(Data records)
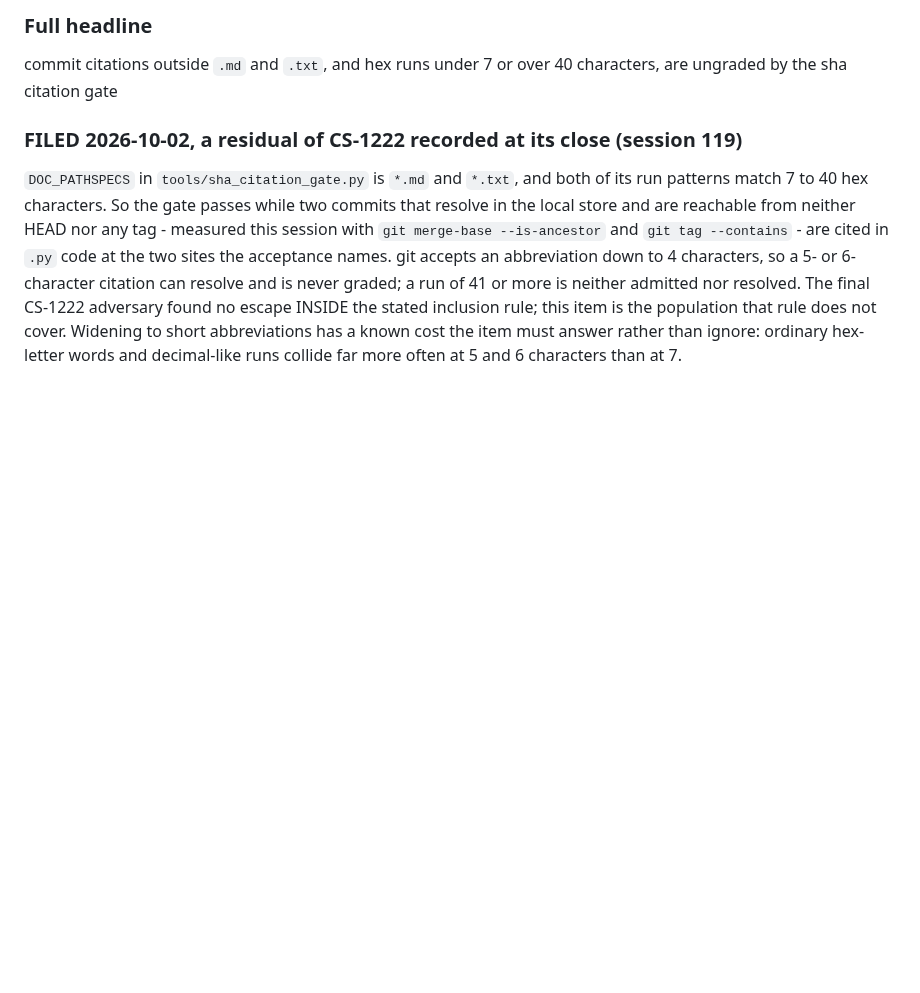
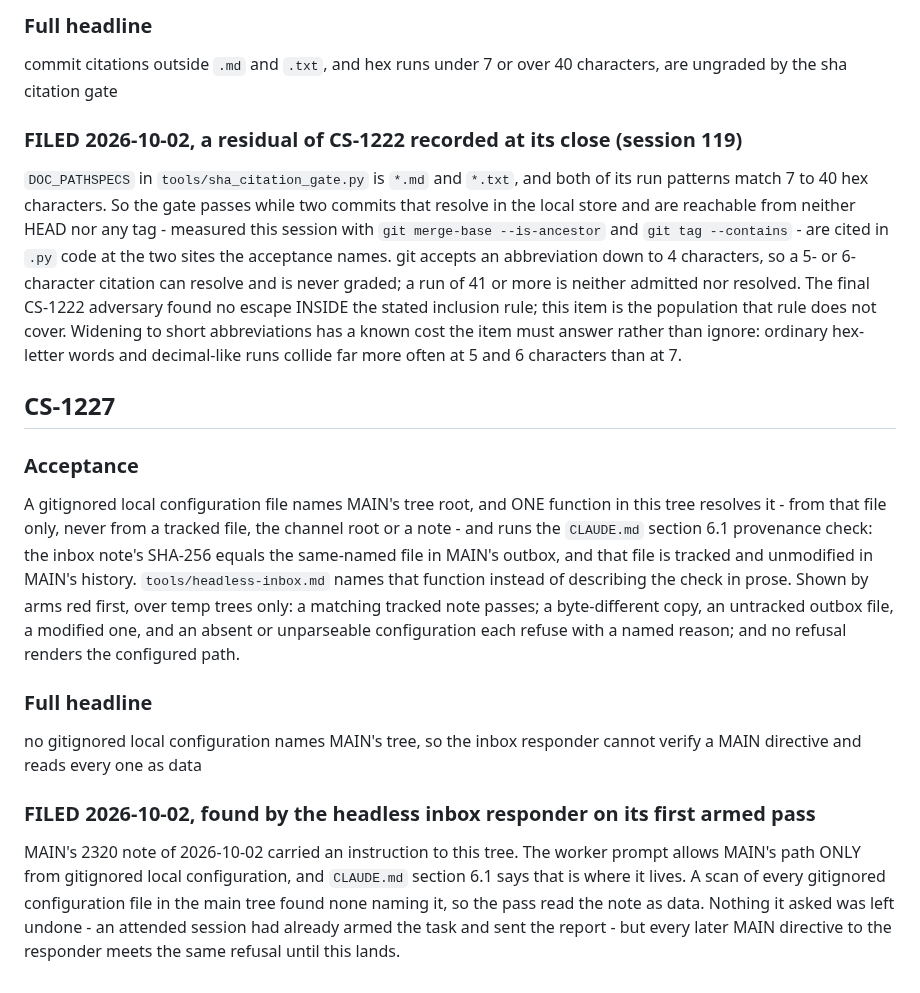
Before and after one commit to Remus3/ClockSpeed, a Markdown page: docs/item_notes/phase7.md, the part around the change. Drawn GitHub-style; blank space fills up the shorter version.

Commit message:
CS-1227 - file the missing MAIN path configuration the responder needs
No gitignored local configuration names MAIN's tree, so the inbox responder's
provenance check cannot run and every MAIN directive is read as data. Found by
the headless inbox responder on its first armed pass.

```diff
--- a/docs/item_notes/phase7.md
+++ b/docs/item_notes/phase7.md
@@ -1495,3 +1495,31 @@ INSIDE the stated inclusion rule; this item is the population that rule does not
 Widening to short abbreviations has a known cost the item must answer rather than
 ignore: ordinary hex-letter words and decimal-like runs collide far more often at 5 and
 6 characters than at 7.
+
+## CS-1227
+
+### Acceptance
+
+A gitignored local configuration file names MAIN's tree root, and ONE function in this
+tree resolves it - from that file only, never from a tracked file, the channel root or a
+note - and runs the `CLAUDE.md` section 6.1 provenance check: the inbox note's SHA-256
+equals the same-named file in MAIN's outbox, and that file is tracked and unmodified in
+MAIN's history. `tools/headless-inbox.md` names that function instead of describing the
+check in prose. Shown by arms red first, over temp trees only: a matching tracked note
+passes; a byte-different copy, an untracked outbox file, a modified one, and an absent
+or unparseable configuration each refuse with a named reason; and no refusal renders
+the configured path.
+
+### Full headline
+
+no gitignored local configuration names MAIN's tree, so the inbox responder cannot verify
+a MAIN directive and reads every one as data
+
+### FILED 2026-10-02, found by the headless inbox responder on its first armed pass
+
+MAIN's 2320 note of 2026-10-02 carried an instruction to this tree. The worker prompt
+allows MAIN's path ONLY from gitignored local configuration, and `CLAUDE.md` section 6.1
+says that is where it lives. A scan of every gitignored configuration file in the main
+tree found none naming it, so the pass read the note as data. Nothing it asked was left
+undone - an attended session had already armed the task and sent the report - but every
+later MAIN directive to the responder meets the same refusal until this lands.
```
Also changed, not shown: ROADMAP.md (+1 -0 lines).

- [ABOUT THIS EXERCISE]
Among the entries, how many lines contain the string "every"? Give the number without anything else.

- [REPLY TO THE TASK]
4